Exercise: Leave out the pictures and repeat the data exactly.

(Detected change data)
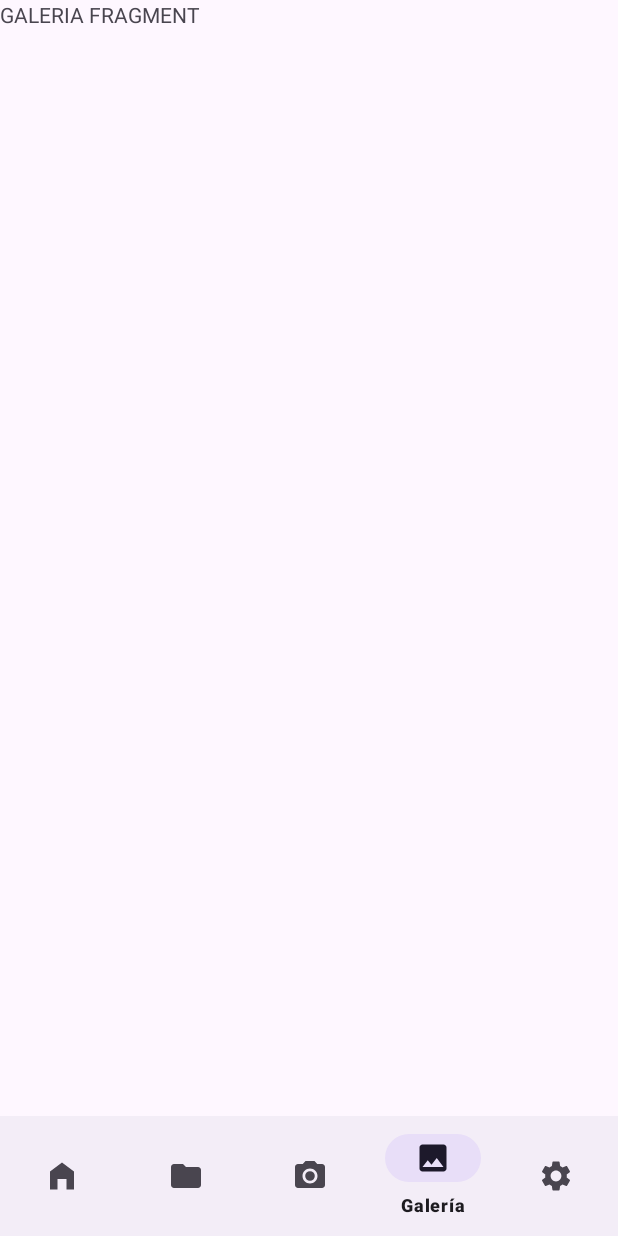
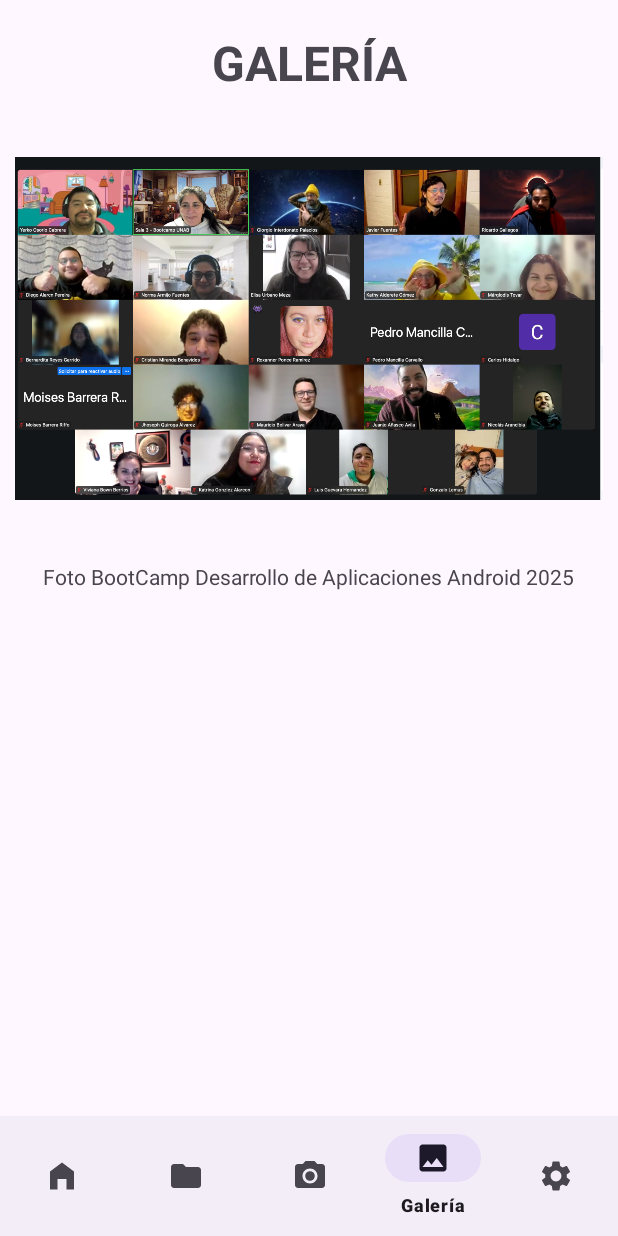
Before and after one commit to JavFuentes/Login, an Android app: the GaleriaFragment screen opened through its navigation route, on a phone screen of 412 x 824 dp. Run offline under Robolectric (Android 15) with nearby library versions, the phone set to English and light mode, and no system bars; our stand-ins replace navigation-ui.

Commit message:
Implementación Galería

```diff
--- a/app/src/main/res/layout/fragment_galeria.xml
+++ b/app/src/main/res/layout/fragment_galeria.xml
@@ -1,14 +1,51 @@
 <?xml version="1.0" encoding="utf-8"?>
 <FrameLayout xmlns:android="http://schemas.android.com/apk/res/android"
+    xmlns:app="http://schemas.android.com/apk/res-auto"
     xmlns:tools="http://schemas.android.com/tools"
     android:layout_width="match_parent"
     android:layout_height="match_parent"
     tools:context=".GaleriaFragment">
 
-    <!-- TODO: Update blank fragment layout -->
-    <TextView
+    <androidx.constraintlayout.widget.ConstraintLayout
         android:layout_width="match_parent"
-        android:layout_height="match_parent"
-        android:text="GALERIA FRAGMENT" />
+        android:layout_height="match_parent">
+
+        <TextView
+            android:id="@+id/tv_titulo"
+            android:layout_width="wrap_content"
+            android:layout_height="wrap_content"
+            android:text="GALERÍA"
+            android:textAlignment="center"
+            android:textSize="32sp"
+            android:textStyle="bold"
+            android:layout_marginTop="20dp"
+            app:layout_constraintBottom_toTopOf="@id/imageView"
+            app:layout_constraintEnd_toEndOf="parent"
+            app:layout_constraintStart_toStartOf="parent"
+            app:layout_constraintTop_toTopOf="parent" />
+
+        <ImageView
+            android:id="@+id/imageView"
+            android:layout_width="wrap_content"
+            android:layout_height="0dp"
+            android:padding="10dp"
+            android:src="@drawable/image20250630183315"
+            app:layout_constraintBottom_toTopOf="@id/tv_pieFoto"
+            app:layout_constraintEnd_toEndOf="parent"
+            app:layout_constraintStart_toStartOf="parent"
+            app:layout_constraintTop_toBottomOf="@id/tv_titulo" />
+
+        <TextView
+            android:id="@+id/tv_pieFoto"
+            android:layout_width="wrap_content"
+            android:layout_height="wrap_content"
+            android:layout_marginBottom="350dp"
+            android:contentDescription="Fotografía de Zoom de los participantes del BootCamp Desarrollo de Aplicaciones Android 2025"
+            android:text="Foto BootCamp Desarrollo de Aplicaciones Android 2025"
+            app:layout_constraintBottom_toBottomOf="parent"
+            app:layout_constraintEnd_toEndOf="parent"
+            app:layout_constraintStart_toStartOf="parent"
+            app:layout_constraintTop_toBottomOf="@id/imageView" />
+    </androidx.constraintlayout.widget.ConstraintLayout>
 
 </FrameLayout>
```
Also changed, not shown: app/src/main/res/drawable/image20250630183315.png (added).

Output for this exercise:
Before and after one commit to JavFuentes/Login, an Android app: the GaleriaFragment screen opened through its navigation route, on a phone screen of 412 x 824 dp. Run offline under Robolectric (Android 15) with nearby library versions, the phone set to English and light mode, and no system bars; our stand-ins replace navigation-ui.

Commit message:
Implementación Galería

```diff
--- a/app/src/main/res/layout/fragment_galeria.xml
+++ b/app/src/main/res/layout/fragment_galeria.xml
@@ -1,14 +1,51 @@
 <?xml version="1.0" encoding="utf-8"?>
 <FrameLayout xmlns:android="http://schemas.android.com/apk/res/android"
+    xmlns:app="http://schemas.android.com/apk/res-auto"
     xmlns:tools="http://schemas.android.com/tools"
     android:layout_width="match_parent"
     android:layout_height="match_parent"
     tools:context=".GaleriaFragment">
 
-    <!-- TODO: Update blank fragment layout -->
-    <TextView
+    <androidx.constraintlayout.widget.ConstraintLayout
         android:layout_width="match_parent"
-        android:layout_height="match_parent"
-        android:text="GALERIA FRAGMENT" />
+        android:layout_height="match_parent">
+
+        <TextView
+            android:id="@+id/tv_titulo"
+            android:layout_width="wrap_content"
+            android:layout_height="wrap_content"
+            android:text="GALERÍA"
+            android:textAlignment="center"
+            android:textSize="32sp"
+            android:textStyle="bold"
+            android:layout_marginTop="20dp"
+            app:layout_constraintBottom_toTopOf="@id/imageView"
+            app:layout_constraintEnd_toEndOf="parent"
+            app:layout_constraintStart_toStartOf="parent"
+            app:layout_constraintTop_toTopOf="parent" />
+
+        <ImageView
+            android:id="@+id/imageView"
+            android:layout_width="wrap_content"
+            android:layout_height="0dp"
+            android:padding="10dp"
+            android:src="@drawable/image20250630183315"
+            app:layout_constraintBottom_toTopOf="@id/tv_pieFoto"
+            app:layout_constraintEnd_toEndOf="parent"
+            app:layout_constraintStart_toStartOf="parent"
+            app:layout_constraintTop_toBottomOf="@id/tv_titulo" />
+
+        <TextView
+            android:id="@+id/tv_pieFoto"
+            android:layout_width="wrap_content"
+            android:layout_height="wrap_content"
+            android:layout_marginBottom="350dp"
+            android:contentDescription="Fotografía de Zoom de los participantes del BootCamp Desarrollo de Aplicaciones Android 2025"
+            android:text="Foto BootCamp Desarrollo de Aplicaciones Android 2025"
+            app:layout_constraintBottom_toBottomOf="parent"
+            app:layout_constraintEnd_toEndOf="parent"
+            app:layout_constraintStart_toStartOf="parent"
+            app:layout_constraintTop_toBottomOf="@id/imageView" />
+    </androidx.constraintlayout.widget.ConstraintLayout>
 
 </FrameLayout>
```
Also changed, not shown: app/src/main/res/drawable/image20250630183315.png (added).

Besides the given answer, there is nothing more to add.